Scandinavian Mountains over 2000 metres - James Baxter

AreasDovrefjell › Detailed Information

Dovrefjell is a mountainous to the north of Jotunheimen and Rondane. It boasts six mountains and a further five secondary peaks over 2000 metres. The mountains are located in the east of a huge tract of land between Romsdalen and Sunndalen on the fjords and extending eastwards to Drivdalen, which lies inland of the main Scandinavia watershed on the high moorland tundra landscape. This area was made into a huge national park very recently called Dovrefjell-Sunndalsfjella.

Dovrefjell is characterized by huge mountains rising out of the surrounding tundra. These mountains are separated by deep valleys where glaciers have ripped into the rounded massifs creating sharp ridges arêtes and pinnacles of rock. There are still a few glaciers at work here shaping future ridges. Many of these deep valleys contain lakes.


The area is rich in wildlife, with a wide variety of flora and birds. A marshy area to the south east of the massif, called Fokstumyra, is renouned for birdlife. Dovrefjell is also home to an expanding herd of musk oxen, which were introduced here in the late 1940's from Greenland and now number some 250 animals. Dovrefjell is also home to one of the last herds of truly wild reindeer in Scandinavia with about 2000 animals. There are also 20-30 elusive wolverines in Dovrefjell, which is their last stronghold in southern Scandinavia.

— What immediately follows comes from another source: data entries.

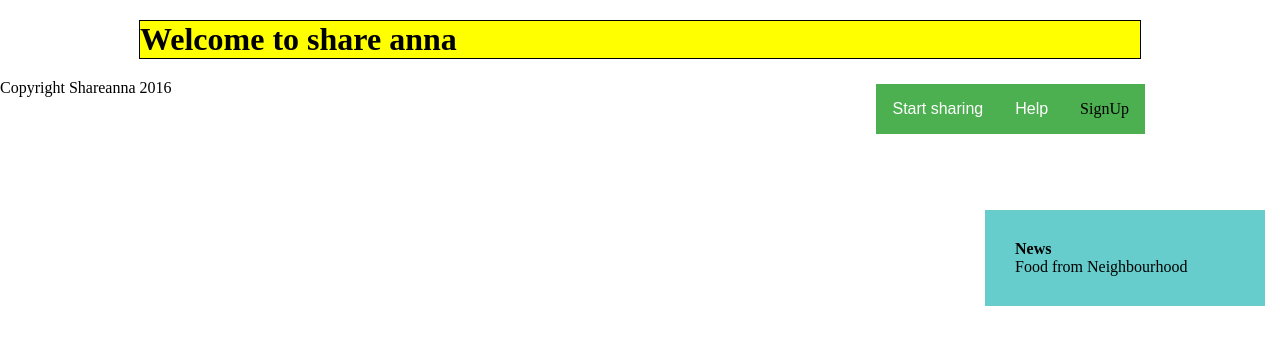
Repository: navigator007/shareanna
Page: practiceSpringMVC_1/src/main/webapp/home.html
The author's editor kept a copy of each file at every save. The page is drawn from the files as they stood at one save, then again after the next save.
The browser window is 1280 px wide. The pictures show the whole page.

Above is the page before, as saved 2016-08-20 23:43:11.

After the next save:
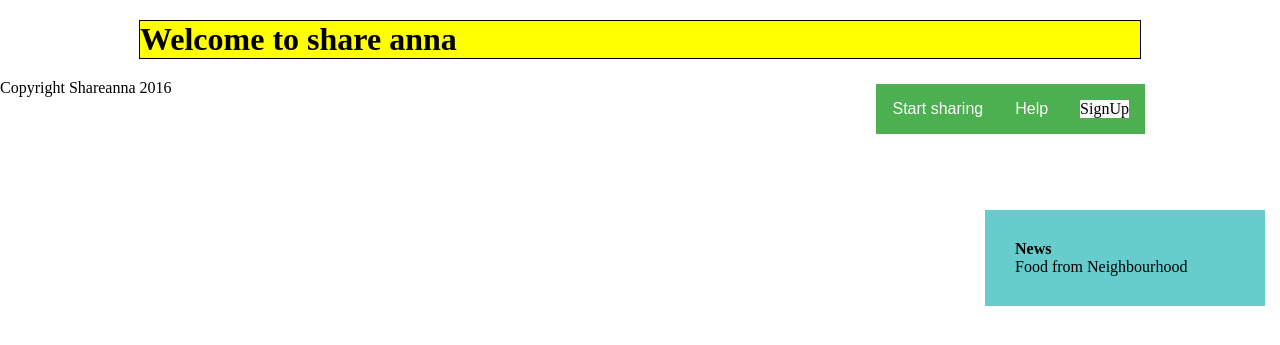
Saved 81 s later.
--- a/practiceSpringMVC_1/src/main/webapp/css/home.css
+++ b/practiceSpringMVC_1/src/main/webapp/css/home.css
@@ -95,4 +95,5 @@
 	background: none;
 	color: black;
     display: block;
+    background-color: #f9f9f9;
 }

After the save that followed:
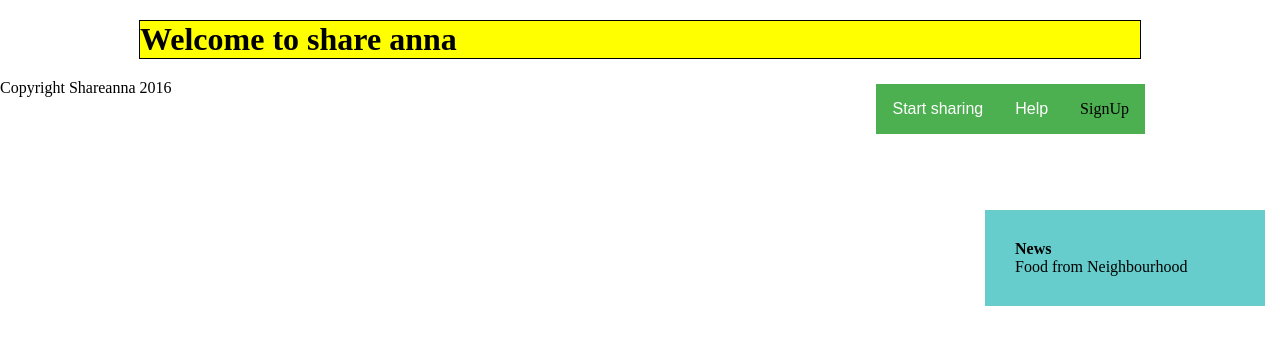
Saved 6 s later.
--- a/practiceSpringMVC_1/src/main/webapp/css/home.css
+++ b/practiceSpringMVC_1/src/main/webapp/css/home.css
@@ -95,5 +95,5 @@
 	background: none;
 	color: black;
     display: block;
-    background-color: #f9f9f9;
+
 }
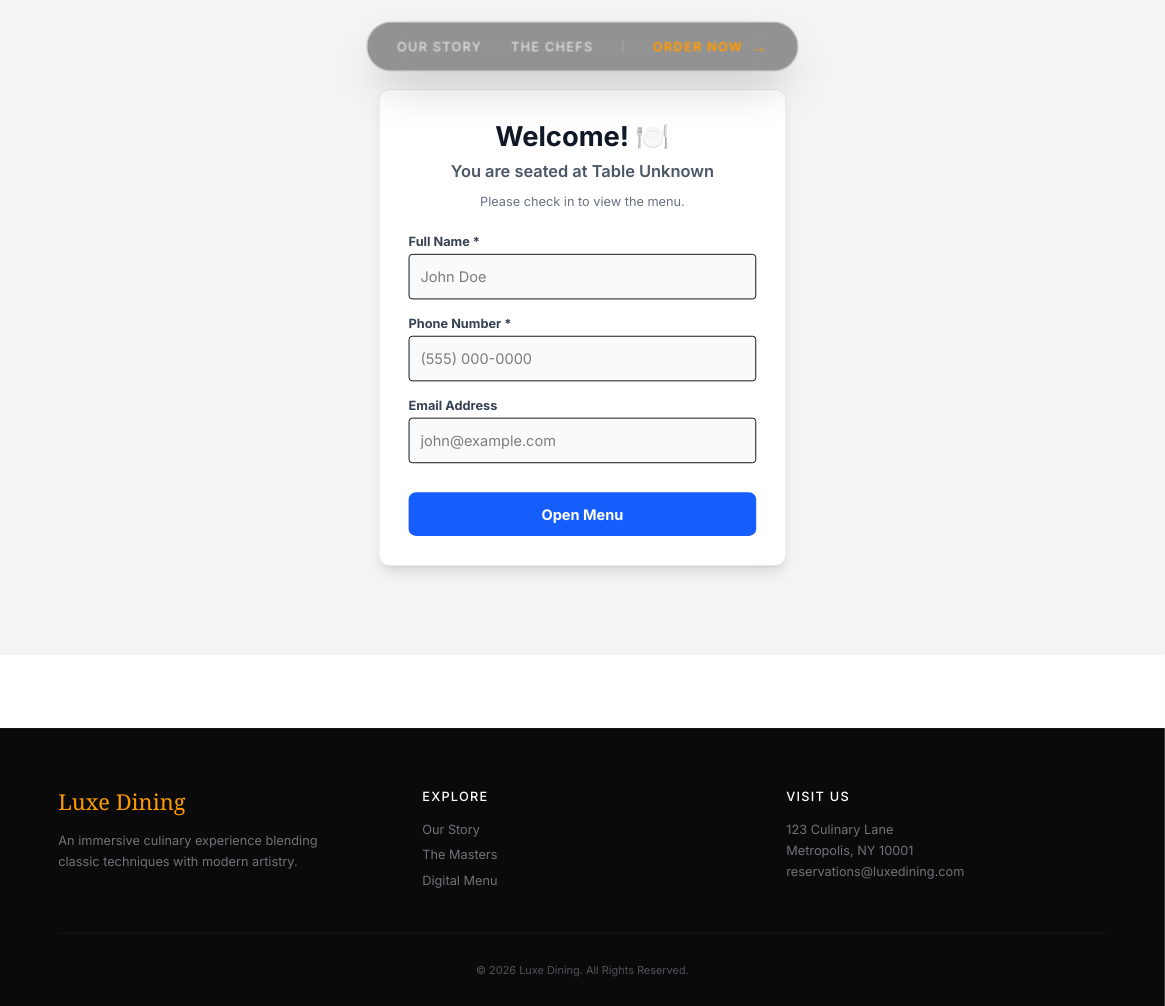
Repository: Syed1818/luxe-dining-frontend
Page: /welcome
These files come from the project's save history. The page is drawn as it stood at one moment and after the next save; the edit follows.
The browser window is 1280 px wide. The pictures show the whole page, at 91% of full size.
The project was rebuilt for these pictures with package versions that can differ from the ones it lists, and the page was loaded fresh each time. The framework's server and built-in components were replaced by stand-ins that run in the browser. Also part of the build but not shown: next.config.mjs.

Above is the page before, as saved 2026-04-07 19:31:37.

### src/app/layout.js
import { Inter } from "next/font/google";
import "./globals.css";
import { Toaster } from "react-hot-toast";
import ConditionalLayout from "./ConditionalLayout";

const inter = Inter({ subsets: ["latin"] });

export const metadata = {
  title: "Luxe Dining",
  description: "A Culinary Journey",
};

export default function RootLayout({ children }) {
  return (
    <html lang="en" suppressHydrationWarning>
      <body suppressHydrationWarning className={`${inter.className} bg-[#050505] text-zinc-200 antialiased flex flex-col min-h-screen`}>
        <ConditionalLayout>
          {children}
        </ConditionalLayout>
        <Toaster
          position="top-center"
          toastOptions={{
            duration: 4000,
            style: { background: '#18181b', color: '#fff', border: '1px solid #d4af37' },
            success: { iconTheme: { primary: '#d4af37', secondary: '#000' } },
          }}
        />
      </body>
    </html>
  );
}

### src/app/welcome/page.js
"use client";

import { useState, useEffect } from 'react';
import { useRouter, useSearchParams } from 'next/navigation';

export default function WelcomeCheckIn() {
  const router = useRouter();
  const searchParams = useSearchParams();
  const [tableNumber, setTableNumber] = useState("Unknown");

  const [customer, setCustomer] = useState({
    name: '',
    phone: '',
    email: ''
  });

  // Extract the table number from the URL (e.g., ?table=5)
  useEffect(() => {
    const table = searchParams.get('table');
    if (table) setTableNumber(table);
  }, [searchParams]);

  const handleStartOrdering = (e) => {
    e.preventDefault();

    // Save the customer data and table number to the browser's local storage
    localStorage.setItem('sessionData', JSON.stringify({
      ...customer,
      table: tableNumber
    }));

    // Send them to the main Menu page
    router.push('/');
  };

  return (
    <div className="min-h-screen bg-gray-100 flex items-center justify-center p-4">
      <div className="max-w-md w-full bg-white p-8 rounded-xl shadow-lg border border-gray-200">
        <div className="text-center mb-6">
          <h1 className="text-3xl font-bold text-gray-900 mb-2">Welcome! 🍽️</h1>
          <p className="text-gray-600 font-semibold text-lg">You are seated at Table {tableNumber}</p>
          <p className="text-sm text-gray-500 mt-2">Please check in to view the menu.</p>
        </div>

        <form onSubmit={handleStartOrdering} className="space-y-4">
          <div>
            <label className="block text-sm font-bold text-gray-700 mb-1">Full Name *</label>
            <input
              required
              type="text"
              className="w-full p-3 border rounded bg-gray-50 text-black"
              placeholder="John Doe"
              value={customer.name}
              onChange={e => setCustomer({...customer, name: e.target.value})}
            />
          </div>

          <div>
            <label className="block text-sm font-bold text-gray-700 mb-1">Phone Number *</label>
            <input
              required
              type="tel"
              className="w-full p-3 border rounded bg-gray-50 text-black"
              placeholder="(555) 000-0000"
              value={customer.phone}
              onChange={e => setCustomer({...customer, phone: e.target.value})}
            />
          </div>

          <div>
            <label className="block text-sm font-bold text-gray-700 mb-1">Email Address</label>
            <input
              type="email"
              className="w-full p-3 border rounded bg-gray-50 text-black"
              placeholder="john@example.com"
              value={customer.email}
              onChange={e => setCustomer({...customer, email: e.target.value})}
            />
          </div>

          <button
            type="submit"
            className="w-full bg-blue-600 hover:bg-blue-700 text-white font-bold py-3 px-4 rounded-lg mt-4 transition duration-200"
          >
            Open Menu
          </button>
        </form>
      </div>
    </div>
  );
}

### src/app/ConditionalLayout.js
"use client";

import Link from "next/link";
import { usePathname } from "next/navigation";

export default function ConditionalLayout({ children }) {
  const pathname = usePathname();
  const isKitchen = pathname.startsWith('/kitchen');

  return (
    <>
      {!isKitchen && (
        <nav className="print:hidden fixed top-6 left-0 right-0 z-50 flex justify-center px-4 pointer-events-none">
          <div className="flex items-center gap-8 px-8 py-4 rounded-full bg-black/40 backdrop-blur-xl border border-white/10 shadow-2xl pointer-events-auto">
            <Link href="/" className="text-sm font-medium text-white/70 hover:text-amber-500 transition-colors tracking-widest uppercase">Our Story</Link>
            <Link href="/chefs" className="text-sm font-medium text-white/70 hover:text-amber-500 transition-colors tracking-widest uppercase">The Chefs</Link>
            <div className="w-px h-4 bg-white/20"></div>
            <Link href="/menu" className="text-sm font-bold text-amber-500 hover:text-amber-400 transition-colors tracking-widest uppercase flex items-center gap-2">
              Order Now <span className="text-lg leading-none">→</span>
            </Link>
          </div>
        </nav>
      )}

      <div className="flex-grow">
        {children}
      </div>

      {!isKitchen && (
        <footer className="print:hidden bg-[#0a0a0a] border-t border-white/5 pt-16 pb-8 px-6 mt-20 relative z-10">
          <div className="max-w-6xl mx-auto grid grid-cols-1 md:grid-cols-3 gap-12 mb-12">
            <div>
              <h3 className="text-2xl font-serif text-amber-500 mb-4">Luxe Dining</h3>
              <p className="text-zinc-500 text-sm leading-relaxed max-w-xs">An immersive culinary experience blending classic techniques with modern artistry.</p>
            </div>
            <div>
              <h4 className="text-white font-medium tracking-widest uppercase text-sm mb-4">Explore</h4>
              <ul className="space-y-2 text-zinc-500 text-sm">
                <li><Link href="/" className="hover:text-amber-500 transition-colors">Our Story</Link></li>
                <li><Link href="/chefs" className="hover:text-amber-500 transition-colors">The Masters</Link></li>
                <li><Link href="/menu" className="hover:text-amber-500 transition-colors">Digital Menu</Link></li>
              </ul>
            </div>
            <div>
              <h4 className="text-white font-medium tracking-widest uppercase text-sm mb-4">Visit Us</h4>
              <p className="text-zinc-500 text-sm leading-relaxed">123 Culinary Lane<br />Metropolis, NY 10001<br />reservations@luxedining.com</p>
            </div>
          </div>
          <div className="max-w-6xl mx-auto border-t border-white/5 pt-8 text-center text-xs text-zinc-600">
            <p>© {new Date().getFullYear()} Luxe Dining. All Rights Reserved.</p>
          </div>
        </footer>
      )}
    </>
  );
}

Loaded but not shown: src/app/globals.css (common file)

After the next save:
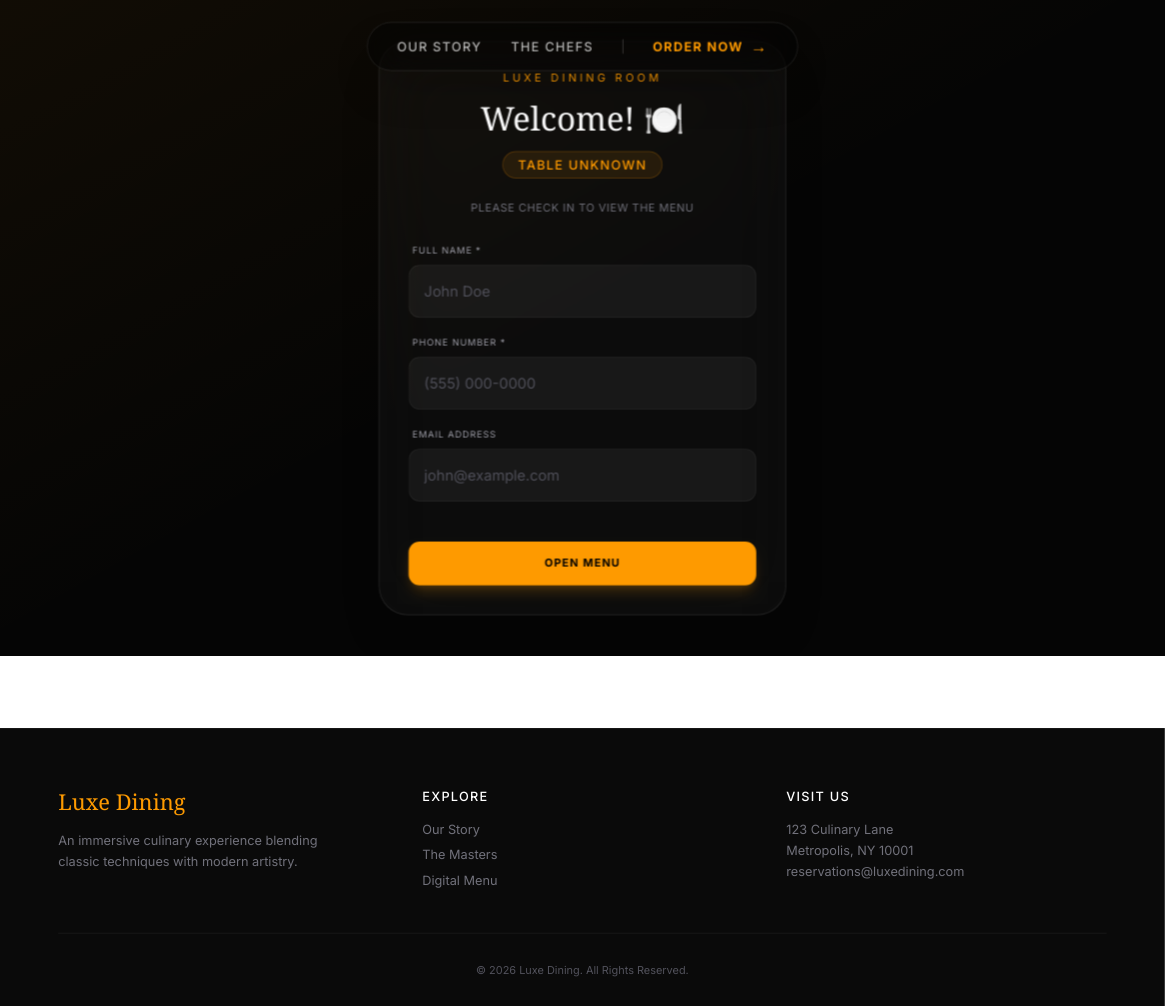
Saved 13 h 34 min later.
--- a/src/app/welcome/page.js
+++ b/src/app/welcome/page.js
@@ -1,9 +1,11 @@
 "use client";
 
-import { useState, useEffect } from 'react';
+import { useState, useEffect, Suspense } from 'react';
 import { useRouter, useSearchParams } from 'next/navigation';
+import { motion } from 'framer-motion';
 
-export default function WelcomeCheckIn() {
+// 1. Internal component that uses the Search Params
+function WelcomeCheckInContent() {
   const router = useRouter();
   const searchParams = useSearchParams();
   const [tableNumber, setTableNumber] = useState("Unknown");
@@ -29,26 +31,39 @@
       table: tableNumber
     }));
 
-    // Send them to the main Menu page
-    router.push('/');
+    // Redirect to the main menu page
+    router.push('/menu');
   };
 
   return (
-    <div className="min-h-screen bg-gray-100 flex items-center justify-center p-4">
-      <div className="max-w-md w-full bg-white p-8 rounded-xl shadow-lg border border-gray-200">
-        <div className="text-center mb-6">
-          <h1 className="text-3xl font-bold text-gray-900 mb-2">Welcome! 🍽️</h1>
-          <p className="text-gray-600 font-semibold text-lg">You are seated at Table {tableNumber}</p>
-          <p className="text-sm text-gray-500 mt-2">Please check in to view the menu.</p>
+    <div className="min-h-screen relative flex items-center justify-center p-4 overflow-hidden">
+      {/* Background Styling to match your app theme */}
+      <div className="fixed inset-0 z-[-1] bg-[#050505]">
+        <div className="absolute inset-0 bg-gradient-to-br from-amber-500/10 via-transparent to-transparent opacity-50" />
+      </div>
+
+      <motion.div
+        initial={{ opacity: 0, y: 20 }}
+        animate={{ opacity: 1, y: 0 }}
+        transition={{ duration: 0.8 }}
+        className="max-w-md w-full bg-white/[0.03] backdrop-blur-2xl p-8 rounded-[2rem] shadow-2xl border border-white/10"
+      >
+        <div className="text-center mb-8">
+          <p className="text-amber-500 text-xs tracking-[0.3em] uppercase mb-4">Luxe Dining Room</p>
+          <h1 className="text-4xl font-serif text-white mb-2">Welcome! 🍽️</h1>
+          <div className="inline-block px-4 py-1 rounded-full bg-amber-500/10 border border-amber-500/20 mt-2">
+             <p className="text-amber-500 font-medium text-sm tracking-widest uppercase">Table {tableNumber}</p>
+          </div>
+          <p className="text-xs text-zinc-500 mt-6 tracking-wider uppercase">Please check in to view the menu</p>
         </div>
 
-        <form onSubmit={handleStartOrdering} className="space-y-4">
+        <form onSubmit={handleStartOrdering} className="space-y-5">
           <div>
-            <label className="block text-sm font-bold text-gray-700 mb-1">Full Name *</label>
+            <label className="block text-[10px] uppercase tracking-widest text-zinc-400 mb-2 ml-1">Full Name *</label>
             <input
               required
               type="text"
-              className="w-full p-3 border rounded bg-gray-50 text-black"
+              className="w-full p-4 border border-white/5 rounded-xl bg-white/[0.05] text-white placeholder:text-zinc-600 focus:outline-none focus:border-amber-500/50 transition-all"
               placeholder="John Doe"
               value={customer.name}
               onChange={e => setCustomer({...customer, name: e.target.value})}
@@ -56,11 +71,11 @@
           </div>
 
           <div>
-            <label className="block text-sm font-bold text-gray-700 mb-1">Phone Number *</label>
+            <label className="block text-[10px] uppercase tracking-widest text-zinc-400 mb-2 ml-1">Phone Number *</label>
             <input
               required
               type="tel"
-              className="w-full p-3 border rounded bg-gray-50 text-black"
+              className="w-full p-4 border border-white/5 rounded-xl bg-white/[0.05] text-white placeholder:text-zinc-600 focus:outline-none focus:border-amber-500/50 transition-all"
               placeholder="(555) 000-0000"
               value={customer.phone}
               onChange={e => setCustomer({...customer, phone: e.target.value})}
@@ -68,24 +83,41 @@
           </div>
 
           <div>
-            <label className="block text-sm font-bold text-gray-700 mb-1">Email Address</label>
+            <label className="block text-[10px] uppercase tracking-widest text-zinc-400 mb-2 ml-1">Email Address</label>
             <input
               type="email"
-              className="w-full p-3 border rounded bg-gray-50 text-black"
+              className="w-full p-4 border border-white/5 rounded-xl bg-white/[0.05] text-white placeholder:text-zinc-600 focus:outline-none focus:border-amber-500/50 transition-all"
               placeholder="john@example.com"
               value={customer.email}
               onChange={e => setCustomer({...customer, email: e.target.value})}
             />
           </div>
 
-          <button
+          <motion.button
+            whileHover={{ scale: 1.02 }}
+            whileTap={{ scale: 0.98 }}
             type="submit"
-            className="w-full bg-blue-600 hover:bg-blue-700 text-white font-bold py-3 px-4 rounded-lg mt-4 transition duration-200"
+            className="w-full bg-amber-500 hover:bg-amber-600 text-black font-bold py-4 px-4 rounded-xl mt-6 tracking-widest uppercase text-xs transition-all shadow-lg shadow-amber-500/20"
           >
             Open Menu
-          </button>
+          </motion.button>
         </form>
-      </div>
+      </motion.div>
     </div>
   );
 }
+
+// 2. Main Export wrapped in Suspense (This fixes the Vercel Error)
+export default function WelcomePage() {
+  return (
+    <Suspense
+      fallback={
+        <div className="min-h-screen bg-[#050505] flex items-center justify-center">
+          <div className="w-8 h-8 border-2 border-amber-500/20 border-t-amber-500 rounded-full animate-spin" />
+        </div>
+      }
+    >
+      <WelcomeCheckInContent />
+    </Suspense>
+  );
+}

Dovrefjell enjoys a climate that is not solely dominated by maritime influences and Atlantic low pressure fronts but is also influenced by the drier continental conditions of central Scandinavia. As a rule therefore rainfall is much lower than in west Jotunheimen and temperatures vary to greater extremes.

In the winter it can get down to -30 Celsius, while in the summer it can get up to +30 Celsius. Spring can be an excellent time to visit with some superb ski-touring. Larstind, and to a lesser extent Bruri, are not advised as spring ascents though due to the avalanche risk and technical difficulties involved involved.

Military Training Ground

To the south east of Dovrefjell there is a military training ground called the Hjerkinn skytefelt. This training ground is being moved to another location and the whole area is being re-naturalized. Presently there are a number of gravel tracks in the area used for access, most notably an unlocked, but private,15 ish km track up to the parking place on the edge of the national park which is 2 km east of the disused and boarded up Snøheim lodge, and also a locked 35 ish km loop track. Both these track are operated and maintained by the military. It is possible to obtain a key at the military HQ in Hjerkinn for the locked loop track drive to Grøndalen for easier access for Skredahøin.

In the near future is likely that as the military withdraw the 35 ish km loop track and its bridges will be erased and the landscape returned to its natural state. It is not yet known if the 15 ish km track from Hjerkinn to near Snøheim will be preserved or erased. In addition it is likely that DNT will take over the abandoned Snøheim again and return it to a serviced lodge.


Historically Dovrefjell, like the adjacent Rondane and Reinheimen, has been associated with reindeer hunting and this goes back millennia to the stone ages when pit traps were used until the modern day when licences are granted for felling wild reindeer in a short hunting season in the late summer.

Dovrefjell lies on a historic route north from Gudbrandsdalen valley to the historic town of Trondheim. For centuries traders, administrators, pilgrims and even royalty have plied the route and all have gazed across the plateau to the massive bulk of Snøhetta. Consequently it has permeated Norwegian culture and folklore. It was once considered to be the highest mountain in Norway and was first climbed as long ago as 1798.


Starting points for trips into Dovrefjell are primarily centred on the gravel road to Snøheim. This private road is owned, maintained and cleared by the military and it is possible to use it if there is no military activity and a boom toll is paid. There is rarely any military activity here now but the road is often blocked in by snow in the spring. From along this road, or at its end, the cabins of Reinheim and Åmotdalshytta are accessible and halve of the mountains in the massif are within a days striking distance.

Other access points Kongsvoll lodge and Engan station both on the year long open E6 main road and railway between Oslo and Trondheim. These access points are good in the winter/spring for ski tours and in the summer for walking tours. To the north, west and south of the massif are a network of walking and skiing routes which also could be used to access the massif but it would take a day or two to reach the 2000 mountains.